The problem: Your job with the data below: print everything from the line that holds "missing level with black troll and magic bag" down to the line that holds "7 other files.", ends included, exactly, and nothing else.

[[ Supplied material, beginning ]]

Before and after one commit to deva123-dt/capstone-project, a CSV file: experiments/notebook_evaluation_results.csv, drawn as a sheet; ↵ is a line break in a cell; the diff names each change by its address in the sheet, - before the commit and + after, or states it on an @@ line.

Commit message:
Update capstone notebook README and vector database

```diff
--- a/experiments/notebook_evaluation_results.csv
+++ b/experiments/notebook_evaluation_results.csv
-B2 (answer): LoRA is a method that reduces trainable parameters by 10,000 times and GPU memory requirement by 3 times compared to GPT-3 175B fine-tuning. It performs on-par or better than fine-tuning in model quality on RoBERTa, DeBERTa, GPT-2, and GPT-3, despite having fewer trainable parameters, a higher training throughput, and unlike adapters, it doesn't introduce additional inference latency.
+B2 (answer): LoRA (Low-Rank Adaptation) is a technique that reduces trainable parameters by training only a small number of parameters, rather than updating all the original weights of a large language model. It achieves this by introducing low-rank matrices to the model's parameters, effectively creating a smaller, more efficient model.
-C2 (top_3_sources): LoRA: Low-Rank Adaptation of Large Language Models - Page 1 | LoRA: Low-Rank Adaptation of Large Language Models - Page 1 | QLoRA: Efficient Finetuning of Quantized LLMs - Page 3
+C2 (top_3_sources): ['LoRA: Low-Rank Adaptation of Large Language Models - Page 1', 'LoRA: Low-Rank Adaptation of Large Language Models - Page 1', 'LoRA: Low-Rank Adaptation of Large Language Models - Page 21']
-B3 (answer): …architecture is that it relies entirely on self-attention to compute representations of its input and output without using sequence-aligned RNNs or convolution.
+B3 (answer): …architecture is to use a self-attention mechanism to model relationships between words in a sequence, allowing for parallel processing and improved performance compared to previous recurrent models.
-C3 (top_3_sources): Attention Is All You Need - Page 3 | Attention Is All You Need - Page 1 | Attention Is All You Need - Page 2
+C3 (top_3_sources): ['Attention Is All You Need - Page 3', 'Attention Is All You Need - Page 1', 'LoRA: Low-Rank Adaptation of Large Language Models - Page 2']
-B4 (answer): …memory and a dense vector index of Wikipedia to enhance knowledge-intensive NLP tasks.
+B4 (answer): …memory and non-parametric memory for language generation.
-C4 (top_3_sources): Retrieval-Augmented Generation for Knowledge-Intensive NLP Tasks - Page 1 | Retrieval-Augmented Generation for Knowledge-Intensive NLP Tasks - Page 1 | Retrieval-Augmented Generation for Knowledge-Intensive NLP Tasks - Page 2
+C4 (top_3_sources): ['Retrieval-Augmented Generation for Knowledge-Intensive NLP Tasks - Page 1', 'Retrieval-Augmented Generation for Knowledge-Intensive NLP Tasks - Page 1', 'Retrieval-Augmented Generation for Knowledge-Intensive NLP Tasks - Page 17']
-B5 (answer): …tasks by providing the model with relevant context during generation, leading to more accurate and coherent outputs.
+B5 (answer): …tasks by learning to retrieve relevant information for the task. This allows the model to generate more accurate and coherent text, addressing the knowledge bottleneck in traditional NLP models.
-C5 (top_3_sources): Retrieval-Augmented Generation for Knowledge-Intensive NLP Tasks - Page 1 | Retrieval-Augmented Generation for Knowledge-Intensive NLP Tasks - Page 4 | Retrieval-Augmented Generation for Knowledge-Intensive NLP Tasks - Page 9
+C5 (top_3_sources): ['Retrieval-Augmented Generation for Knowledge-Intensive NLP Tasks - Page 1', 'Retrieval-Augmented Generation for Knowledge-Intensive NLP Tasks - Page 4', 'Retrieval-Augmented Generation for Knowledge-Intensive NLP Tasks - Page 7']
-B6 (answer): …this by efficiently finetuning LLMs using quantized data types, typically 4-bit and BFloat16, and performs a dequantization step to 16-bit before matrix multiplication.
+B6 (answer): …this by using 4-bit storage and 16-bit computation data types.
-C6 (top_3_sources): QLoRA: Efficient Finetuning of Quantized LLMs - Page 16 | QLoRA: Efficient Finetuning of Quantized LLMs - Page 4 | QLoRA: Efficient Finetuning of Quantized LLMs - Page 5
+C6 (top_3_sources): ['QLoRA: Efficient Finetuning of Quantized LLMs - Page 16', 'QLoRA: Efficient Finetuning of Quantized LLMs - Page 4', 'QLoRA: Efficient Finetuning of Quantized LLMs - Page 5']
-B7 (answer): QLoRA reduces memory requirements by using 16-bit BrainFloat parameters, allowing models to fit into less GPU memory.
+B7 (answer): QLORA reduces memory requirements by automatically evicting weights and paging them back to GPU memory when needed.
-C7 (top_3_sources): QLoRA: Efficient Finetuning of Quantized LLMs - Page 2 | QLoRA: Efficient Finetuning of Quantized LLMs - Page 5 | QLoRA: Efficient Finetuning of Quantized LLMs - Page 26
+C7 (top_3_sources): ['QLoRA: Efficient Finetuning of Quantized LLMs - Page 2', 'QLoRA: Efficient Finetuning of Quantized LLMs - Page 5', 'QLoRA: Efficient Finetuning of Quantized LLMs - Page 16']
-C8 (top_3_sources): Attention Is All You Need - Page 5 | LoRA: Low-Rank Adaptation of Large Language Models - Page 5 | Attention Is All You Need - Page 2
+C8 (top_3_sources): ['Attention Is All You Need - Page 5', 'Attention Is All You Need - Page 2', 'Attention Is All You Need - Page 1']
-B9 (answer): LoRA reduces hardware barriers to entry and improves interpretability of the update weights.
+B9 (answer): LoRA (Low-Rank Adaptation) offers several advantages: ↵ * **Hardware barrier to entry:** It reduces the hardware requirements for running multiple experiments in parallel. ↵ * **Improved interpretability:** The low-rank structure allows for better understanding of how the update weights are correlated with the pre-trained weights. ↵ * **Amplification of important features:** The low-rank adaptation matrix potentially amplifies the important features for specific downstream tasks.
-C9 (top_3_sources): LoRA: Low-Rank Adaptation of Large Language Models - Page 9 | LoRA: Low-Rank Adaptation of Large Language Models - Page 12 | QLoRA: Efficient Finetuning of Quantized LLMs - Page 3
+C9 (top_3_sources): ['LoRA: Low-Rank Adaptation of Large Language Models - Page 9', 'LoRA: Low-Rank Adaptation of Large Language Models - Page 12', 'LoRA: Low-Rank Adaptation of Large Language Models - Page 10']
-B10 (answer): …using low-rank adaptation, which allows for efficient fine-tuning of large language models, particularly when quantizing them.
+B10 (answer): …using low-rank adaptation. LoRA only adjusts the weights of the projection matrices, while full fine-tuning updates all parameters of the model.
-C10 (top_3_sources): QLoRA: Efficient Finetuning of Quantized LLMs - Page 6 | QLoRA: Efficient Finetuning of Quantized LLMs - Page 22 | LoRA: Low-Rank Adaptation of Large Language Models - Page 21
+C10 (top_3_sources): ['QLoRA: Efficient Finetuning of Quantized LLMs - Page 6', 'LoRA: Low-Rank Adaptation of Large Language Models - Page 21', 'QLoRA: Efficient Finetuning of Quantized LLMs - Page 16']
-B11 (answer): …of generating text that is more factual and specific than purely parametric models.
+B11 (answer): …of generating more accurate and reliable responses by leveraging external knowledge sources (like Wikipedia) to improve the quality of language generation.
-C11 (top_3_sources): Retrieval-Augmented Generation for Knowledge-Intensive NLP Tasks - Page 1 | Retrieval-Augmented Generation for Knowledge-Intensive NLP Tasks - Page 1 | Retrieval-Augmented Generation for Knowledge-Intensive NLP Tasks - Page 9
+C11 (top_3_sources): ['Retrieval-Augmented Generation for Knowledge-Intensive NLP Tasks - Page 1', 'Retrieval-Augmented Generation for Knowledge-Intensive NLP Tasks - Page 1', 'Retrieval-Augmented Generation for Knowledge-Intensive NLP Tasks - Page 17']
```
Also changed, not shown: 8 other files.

[[ Supplied material, end ]]
[[ Supplied material, beginning ]]

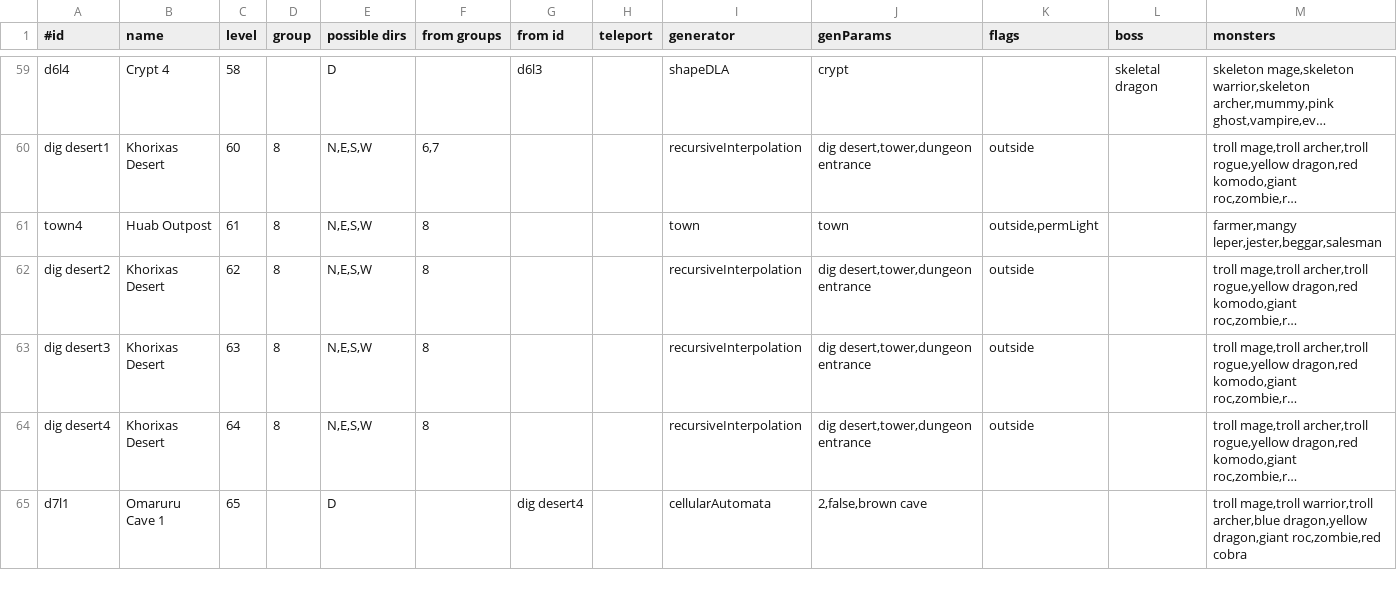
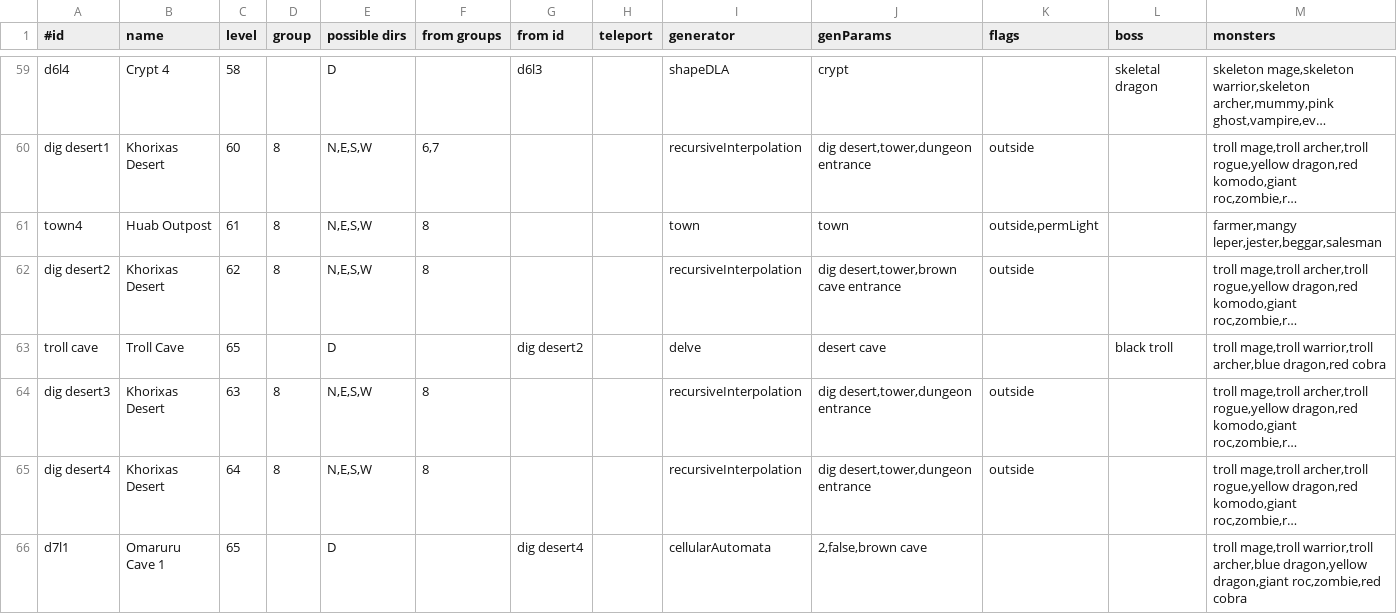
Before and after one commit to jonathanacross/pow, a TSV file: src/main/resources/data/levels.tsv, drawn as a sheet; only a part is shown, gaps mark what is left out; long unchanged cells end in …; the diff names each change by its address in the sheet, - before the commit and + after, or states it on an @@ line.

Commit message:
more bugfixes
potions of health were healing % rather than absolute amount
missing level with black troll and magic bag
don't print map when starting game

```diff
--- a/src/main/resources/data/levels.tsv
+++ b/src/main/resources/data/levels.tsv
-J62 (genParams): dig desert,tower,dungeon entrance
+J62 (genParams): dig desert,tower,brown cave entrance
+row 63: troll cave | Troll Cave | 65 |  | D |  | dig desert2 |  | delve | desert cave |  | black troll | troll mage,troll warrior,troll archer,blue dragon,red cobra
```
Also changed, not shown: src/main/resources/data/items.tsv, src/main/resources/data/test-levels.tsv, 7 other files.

[[ Supplied material, end ]]

Task output:
missing level with black troll and magic bag
don't print map when starting game

```diff
--- a/src/main/resources/data/levels.tsv
+++ b/src/main/resources/data/levels.tsv
-J62 (genParams): dig desert,tower,dungeon entrance
+J62 (genParams): dig desert,tower,brown cave entrance
+row 63: troll cave | Troll Cave | 65 |  | D |  | dig desert2 |  | delve | desert cave |  | black troll | troll mage,troll warrior,troll archer,blue dragon,red cobra
```
Also changed, not shown: src/main/resources/data/items.tsv, src/main/resources/data/test-levels.tsv, 7 other files.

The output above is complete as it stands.